by Mike Meyer, Director of William G. Jackson CTL
In larger classes, students may be reluctant to raise a hand and ask a question. To overcome this trepidation, some instructors are experimenting with “backchannelling,” which gives students a text-based alternative for posing questions.
Backchanneling can be done through Twitter or other popular social media, but these often require students to have accounts. Instructors who want to try this technique may find it much simpler to use the free website todaysmeet.com.
Todaysmeet allows an instructor to create a chat room that lasts for just one class or the whole semester. Once students have the URL for that room (todaysmeet.com/ROOMNAME), they can just point a browser on their phone, laptop or tablet to it and start asking questions. Instructors can check the site periodically during class, monitor the site on their own phone or laptop, or even designate an assistant to respond to questions or aggregate responses.

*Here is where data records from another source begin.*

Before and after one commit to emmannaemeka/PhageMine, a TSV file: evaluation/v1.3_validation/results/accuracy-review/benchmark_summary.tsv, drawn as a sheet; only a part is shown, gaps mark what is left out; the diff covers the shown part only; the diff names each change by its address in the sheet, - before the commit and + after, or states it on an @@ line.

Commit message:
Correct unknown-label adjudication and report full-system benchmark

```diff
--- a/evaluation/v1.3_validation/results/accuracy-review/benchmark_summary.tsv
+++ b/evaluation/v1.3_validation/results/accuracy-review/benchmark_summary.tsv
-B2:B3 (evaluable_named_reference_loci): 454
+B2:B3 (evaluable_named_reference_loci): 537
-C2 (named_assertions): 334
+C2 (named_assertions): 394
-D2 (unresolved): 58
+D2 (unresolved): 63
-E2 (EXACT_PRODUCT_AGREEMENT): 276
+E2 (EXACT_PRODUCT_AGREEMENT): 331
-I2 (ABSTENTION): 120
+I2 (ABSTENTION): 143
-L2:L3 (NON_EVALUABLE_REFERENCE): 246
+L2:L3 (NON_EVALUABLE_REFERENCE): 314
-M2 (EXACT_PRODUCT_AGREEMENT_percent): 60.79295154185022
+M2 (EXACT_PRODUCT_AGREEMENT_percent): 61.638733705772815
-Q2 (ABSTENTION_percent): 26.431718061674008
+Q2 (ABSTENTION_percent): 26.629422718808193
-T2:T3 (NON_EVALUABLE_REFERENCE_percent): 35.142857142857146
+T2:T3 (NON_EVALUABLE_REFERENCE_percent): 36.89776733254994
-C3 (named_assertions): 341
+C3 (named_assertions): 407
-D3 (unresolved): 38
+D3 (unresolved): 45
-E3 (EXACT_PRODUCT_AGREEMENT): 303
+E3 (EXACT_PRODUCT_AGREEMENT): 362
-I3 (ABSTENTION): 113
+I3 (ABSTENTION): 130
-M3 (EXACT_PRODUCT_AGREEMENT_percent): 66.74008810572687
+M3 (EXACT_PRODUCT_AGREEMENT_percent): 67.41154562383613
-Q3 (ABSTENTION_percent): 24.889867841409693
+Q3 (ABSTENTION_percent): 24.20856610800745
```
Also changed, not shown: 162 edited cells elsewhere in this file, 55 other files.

If you’d like to talk more about backchanneling or share teaching resources you’ve found, email firstname.lastname@example.org or stop by the William G. Jackson Center for Teaching and Learning in the Van Pelt and Opie Library, room 219.